● About this task
What must be returned is the number of lines in the records holding the word "confirmation", with no other text.

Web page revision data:
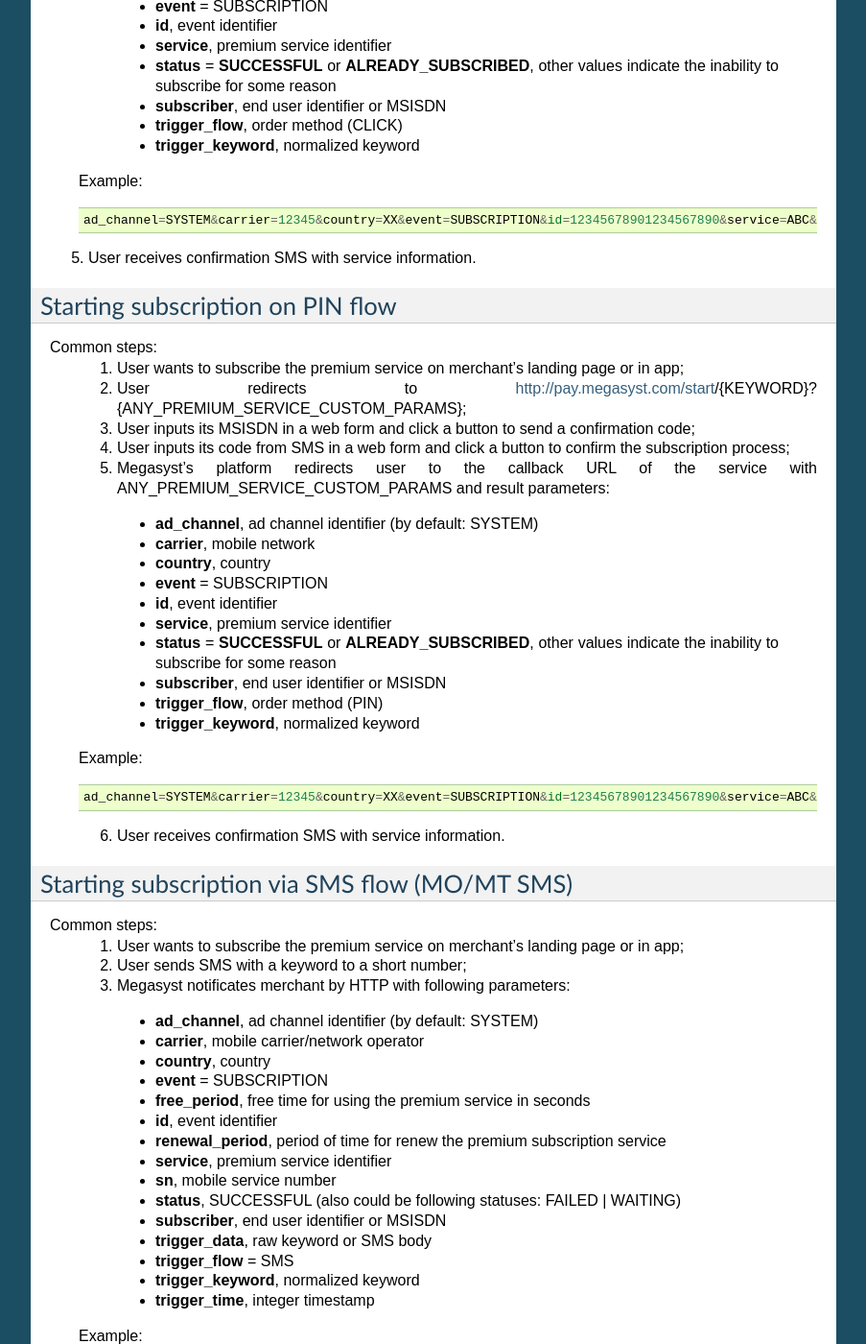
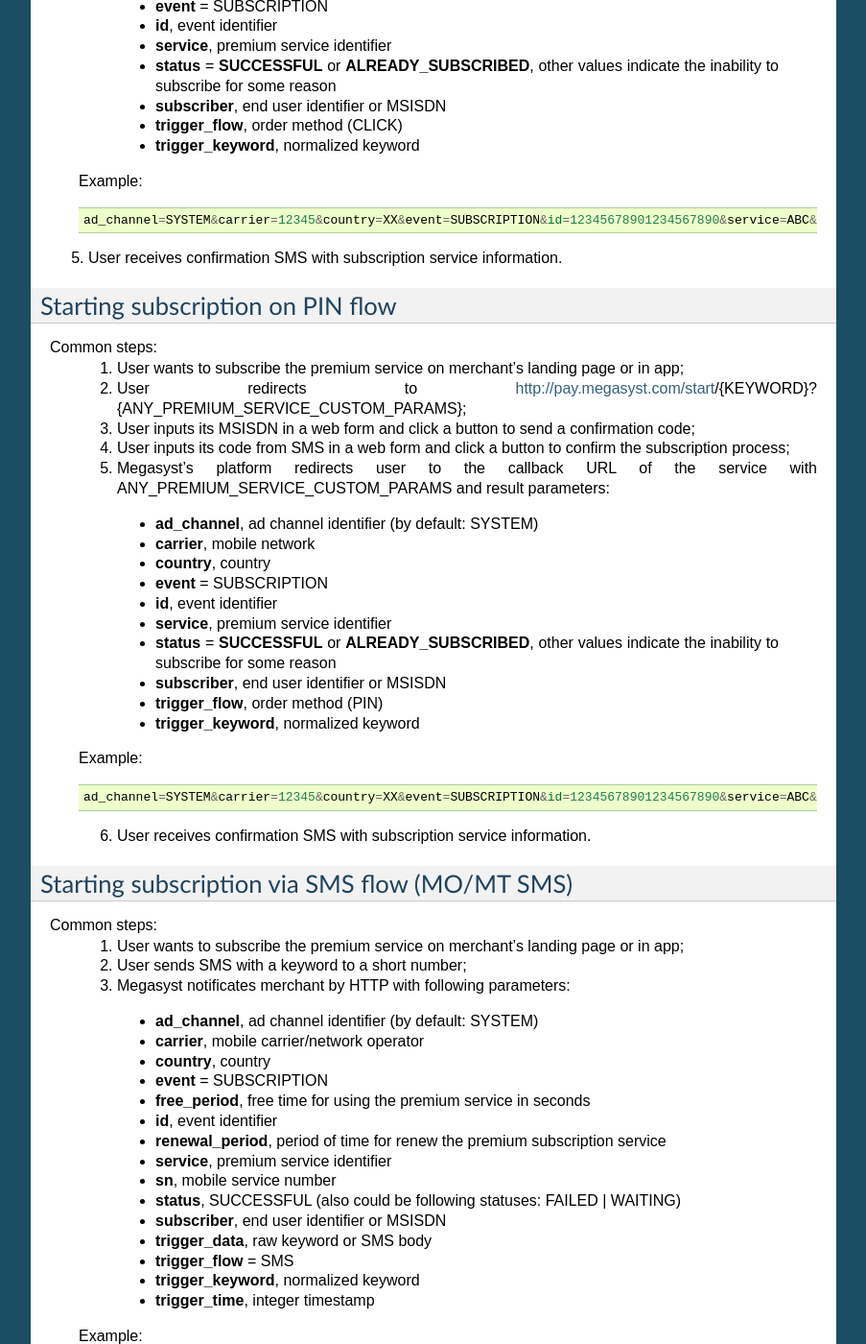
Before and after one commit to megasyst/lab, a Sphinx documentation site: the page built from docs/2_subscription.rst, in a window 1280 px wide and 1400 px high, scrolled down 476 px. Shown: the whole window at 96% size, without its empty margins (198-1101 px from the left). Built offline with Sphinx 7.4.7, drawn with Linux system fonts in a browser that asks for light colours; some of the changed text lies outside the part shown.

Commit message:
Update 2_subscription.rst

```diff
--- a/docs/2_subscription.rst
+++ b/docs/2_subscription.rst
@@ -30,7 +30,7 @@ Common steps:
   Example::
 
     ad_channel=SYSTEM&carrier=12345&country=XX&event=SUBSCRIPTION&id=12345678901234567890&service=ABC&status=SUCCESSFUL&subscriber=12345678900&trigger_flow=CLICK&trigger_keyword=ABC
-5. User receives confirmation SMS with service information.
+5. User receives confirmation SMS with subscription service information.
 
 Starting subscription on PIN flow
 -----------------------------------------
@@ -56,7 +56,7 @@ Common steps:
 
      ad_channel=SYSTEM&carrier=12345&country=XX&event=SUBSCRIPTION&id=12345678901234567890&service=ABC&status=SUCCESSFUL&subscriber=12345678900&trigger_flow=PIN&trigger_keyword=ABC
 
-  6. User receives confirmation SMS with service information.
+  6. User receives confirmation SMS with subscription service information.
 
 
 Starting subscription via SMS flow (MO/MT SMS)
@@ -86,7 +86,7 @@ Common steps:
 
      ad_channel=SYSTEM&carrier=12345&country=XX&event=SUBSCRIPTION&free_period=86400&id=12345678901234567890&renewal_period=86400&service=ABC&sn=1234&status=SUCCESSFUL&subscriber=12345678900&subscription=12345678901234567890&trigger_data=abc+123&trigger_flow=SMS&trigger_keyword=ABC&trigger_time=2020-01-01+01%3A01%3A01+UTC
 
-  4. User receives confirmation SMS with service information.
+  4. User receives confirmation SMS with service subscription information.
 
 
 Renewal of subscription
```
==
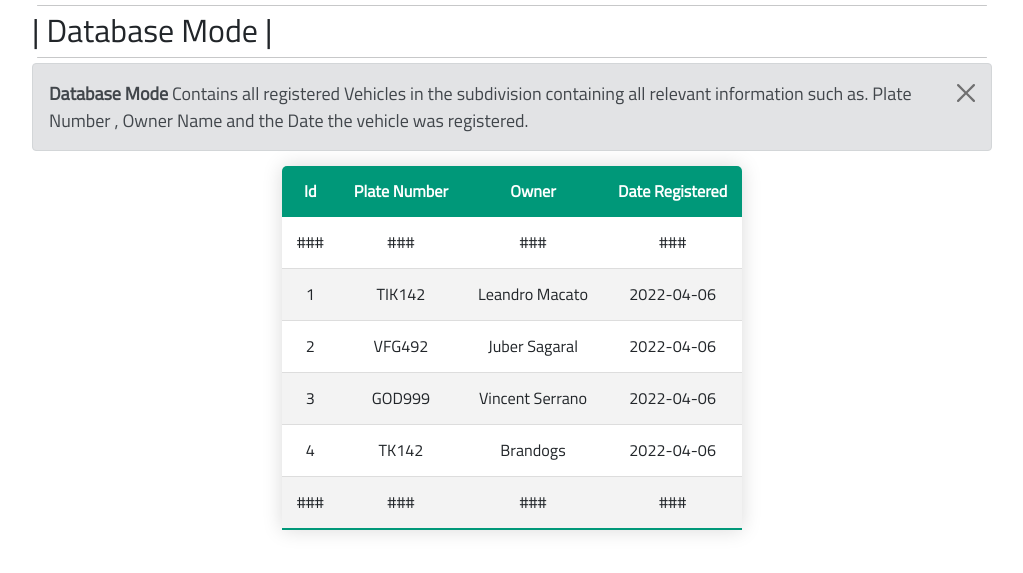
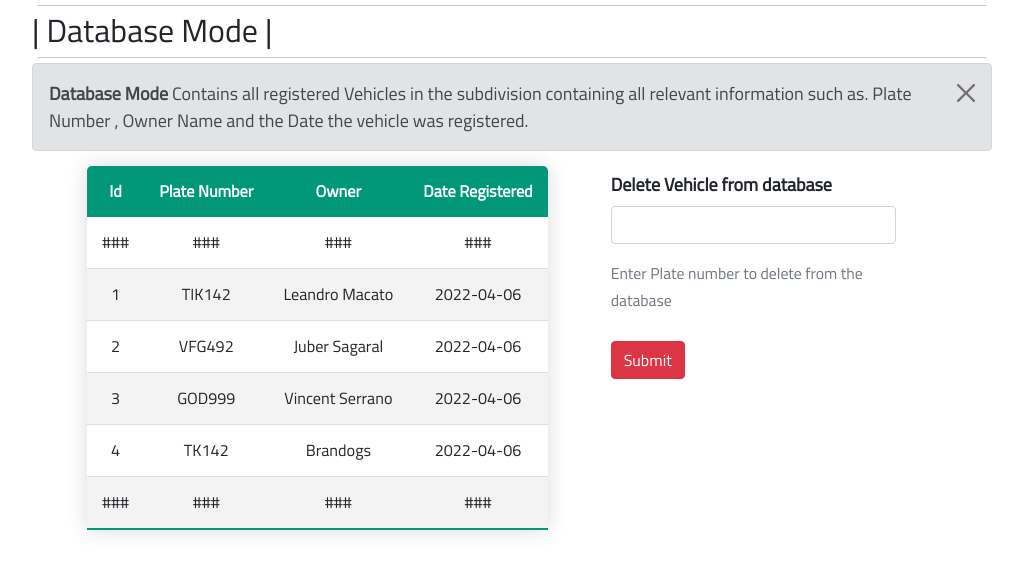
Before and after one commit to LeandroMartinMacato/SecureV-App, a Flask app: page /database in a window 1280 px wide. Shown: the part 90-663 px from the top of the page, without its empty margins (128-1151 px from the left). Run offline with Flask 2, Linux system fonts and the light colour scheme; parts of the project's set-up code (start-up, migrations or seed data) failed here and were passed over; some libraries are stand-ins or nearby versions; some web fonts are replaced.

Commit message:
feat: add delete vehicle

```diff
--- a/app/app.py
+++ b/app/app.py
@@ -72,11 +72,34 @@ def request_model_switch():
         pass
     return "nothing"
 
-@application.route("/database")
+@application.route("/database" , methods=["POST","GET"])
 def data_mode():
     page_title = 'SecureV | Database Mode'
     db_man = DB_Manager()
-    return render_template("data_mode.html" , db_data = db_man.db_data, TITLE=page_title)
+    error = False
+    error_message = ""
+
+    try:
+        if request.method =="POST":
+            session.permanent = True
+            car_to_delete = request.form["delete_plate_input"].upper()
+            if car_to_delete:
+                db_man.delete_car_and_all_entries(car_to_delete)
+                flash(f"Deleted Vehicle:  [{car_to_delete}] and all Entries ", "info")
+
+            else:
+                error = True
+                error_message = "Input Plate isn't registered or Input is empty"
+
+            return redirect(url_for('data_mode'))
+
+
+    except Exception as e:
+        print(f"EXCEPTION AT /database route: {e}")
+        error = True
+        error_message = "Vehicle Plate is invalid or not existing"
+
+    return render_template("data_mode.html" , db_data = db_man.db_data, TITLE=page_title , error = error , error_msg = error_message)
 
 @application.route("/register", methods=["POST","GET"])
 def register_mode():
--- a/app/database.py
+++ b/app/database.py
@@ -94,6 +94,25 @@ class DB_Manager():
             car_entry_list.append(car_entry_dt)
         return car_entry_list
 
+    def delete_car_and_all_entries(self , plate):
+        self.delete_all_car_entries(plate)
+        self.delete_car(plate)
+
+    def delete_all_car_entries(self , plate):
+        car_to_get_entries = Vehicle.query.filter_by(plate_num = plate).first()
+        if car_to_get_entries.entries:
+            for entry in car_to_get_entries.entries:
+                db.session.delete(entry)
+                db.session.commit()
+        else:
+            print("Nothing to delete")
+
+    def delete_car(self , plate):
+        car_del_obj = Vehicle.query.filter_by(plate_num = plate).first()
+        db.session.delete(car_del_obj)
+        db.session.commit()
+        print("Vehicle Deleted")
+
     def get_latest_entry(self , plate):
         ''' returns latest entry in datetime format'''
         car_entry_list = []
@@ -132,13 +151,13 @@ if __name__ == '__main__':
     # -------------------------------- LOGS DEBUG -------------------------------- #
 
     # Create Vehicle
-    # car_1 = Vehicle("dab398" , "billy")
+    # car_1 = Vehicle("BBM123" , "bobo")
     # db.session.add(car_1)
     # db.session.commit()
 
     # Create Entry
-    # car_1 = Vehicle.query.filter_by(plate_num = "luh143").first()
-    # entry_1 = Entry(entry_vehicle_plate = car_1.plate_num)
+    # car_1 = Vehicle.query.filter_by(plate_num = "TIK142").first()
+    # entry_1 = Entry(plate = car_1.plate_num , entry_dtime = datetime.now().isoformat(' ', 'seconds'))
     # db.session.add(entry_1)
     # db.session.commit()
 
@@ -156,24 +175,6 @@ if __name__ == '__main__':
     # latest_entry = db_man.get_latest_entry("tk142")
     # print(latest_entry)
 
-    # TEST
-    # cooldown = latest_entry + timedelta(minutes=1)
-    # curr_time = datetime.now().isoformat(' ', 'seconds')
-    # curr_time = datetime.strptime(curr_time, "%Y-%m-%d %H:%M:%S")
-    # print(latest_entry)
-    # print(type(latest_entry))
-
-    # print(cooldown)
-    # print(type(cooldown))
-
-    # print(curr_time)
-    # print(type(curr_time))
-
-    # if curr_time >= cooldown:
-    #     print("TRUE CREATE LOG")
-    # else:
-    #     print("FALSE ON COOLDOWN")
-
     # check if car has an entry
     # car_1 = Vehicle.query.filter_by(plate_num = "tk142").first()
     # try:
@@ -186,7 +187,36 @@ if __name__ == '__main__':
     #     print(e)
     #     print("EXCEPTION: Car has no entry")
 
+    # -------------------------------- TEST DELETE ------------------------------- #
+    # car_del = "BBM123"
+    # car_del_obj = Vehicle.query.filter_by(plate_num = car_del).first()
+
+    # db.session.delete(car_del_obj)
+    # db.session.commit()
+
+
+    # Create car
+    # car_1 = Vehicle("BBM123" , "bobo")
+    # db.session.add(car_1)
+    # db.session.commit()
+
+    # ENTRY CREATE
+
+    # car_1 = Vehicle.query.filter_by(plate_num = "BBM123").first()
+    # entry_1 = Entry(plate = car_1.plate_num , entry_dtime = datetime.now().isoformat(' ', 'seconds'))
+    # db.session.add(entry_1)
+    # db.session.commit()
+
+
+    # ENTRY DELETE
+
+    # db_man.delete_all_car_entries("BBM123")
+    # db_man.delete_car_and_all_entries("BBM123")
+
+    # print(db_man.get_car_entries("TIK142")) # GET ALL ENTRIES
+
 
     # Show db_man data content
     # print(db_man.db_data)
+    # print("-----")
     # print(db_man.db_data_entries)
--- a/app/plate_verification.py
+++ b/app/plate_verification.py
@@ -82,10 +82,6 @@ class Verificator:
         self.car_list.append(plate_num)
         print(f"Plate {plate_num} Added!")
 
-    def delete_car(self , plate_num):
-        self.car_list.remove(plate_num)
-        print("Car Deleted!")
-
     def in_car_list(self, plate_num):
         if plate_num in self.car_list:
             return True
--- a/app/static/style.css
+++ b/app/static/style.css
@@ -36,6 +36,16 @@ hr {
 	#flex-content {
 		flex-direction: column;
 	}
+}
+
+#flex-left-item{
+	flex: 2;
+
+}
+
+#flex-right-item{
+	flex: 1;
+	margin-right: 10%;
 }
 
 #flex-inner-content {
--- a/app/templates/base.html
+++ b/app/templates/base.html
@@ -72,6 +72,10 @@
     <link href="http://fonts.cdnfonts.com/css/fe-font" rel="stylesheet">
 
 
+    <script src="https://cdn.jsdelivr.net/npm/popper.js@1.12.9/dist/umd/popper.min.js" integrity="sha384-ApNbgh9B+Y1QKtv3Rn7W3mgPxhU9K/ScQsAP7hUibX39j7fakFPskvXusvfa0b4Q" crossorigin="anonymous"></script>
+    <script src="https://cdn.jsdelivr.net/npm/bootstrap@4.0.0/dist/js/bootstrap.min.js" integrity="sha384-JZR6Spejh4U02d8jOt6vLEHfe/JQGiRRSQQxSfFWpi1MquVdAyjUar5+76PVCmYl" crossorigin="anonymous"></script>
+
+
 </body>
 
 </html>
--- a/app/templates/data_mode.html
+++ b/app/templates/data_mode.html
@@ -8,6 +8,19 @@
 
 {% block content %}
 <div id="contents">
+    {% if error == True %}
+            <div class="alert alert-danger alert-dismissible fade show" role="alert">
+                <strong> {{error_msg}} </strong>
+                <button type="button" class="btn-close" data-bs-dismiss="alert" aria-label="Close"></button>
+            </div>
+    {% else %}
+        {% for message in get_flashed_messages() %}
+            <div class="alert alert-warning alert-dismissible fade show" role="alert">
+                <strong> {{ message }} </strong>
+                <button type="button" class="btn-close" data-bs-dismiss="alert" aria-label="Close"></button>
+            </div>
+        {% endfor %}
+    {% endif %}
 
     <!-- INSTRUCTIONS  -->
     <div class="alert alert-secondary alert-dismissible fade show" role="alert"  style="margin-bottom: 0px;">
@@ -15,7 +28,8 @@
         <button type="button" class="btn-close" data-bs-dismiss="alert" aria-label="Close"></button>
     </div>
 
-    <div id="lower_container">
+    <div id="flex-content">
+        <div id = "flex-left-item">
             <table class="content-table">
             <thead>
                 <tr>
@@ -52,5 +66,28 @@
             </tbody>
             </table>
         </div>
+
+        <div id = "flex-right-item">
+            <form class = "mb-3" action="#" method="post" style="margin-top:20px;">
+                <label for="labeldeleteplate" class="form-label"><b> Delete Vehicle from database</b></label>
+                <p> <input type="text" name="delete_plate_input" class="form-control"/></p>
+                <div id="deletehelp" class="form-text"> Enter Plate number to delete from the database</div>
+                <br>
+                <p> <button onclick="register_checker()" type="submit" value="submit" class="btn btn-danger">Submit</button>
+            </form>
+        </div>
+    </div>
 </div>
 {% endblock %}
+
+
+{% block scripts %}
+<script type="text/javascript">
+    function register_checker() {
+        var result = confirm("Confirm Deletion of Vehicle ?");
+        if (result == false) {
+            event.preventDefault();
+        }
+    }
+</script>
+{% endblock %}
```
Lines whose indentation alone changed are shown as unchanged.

● Result for this task
6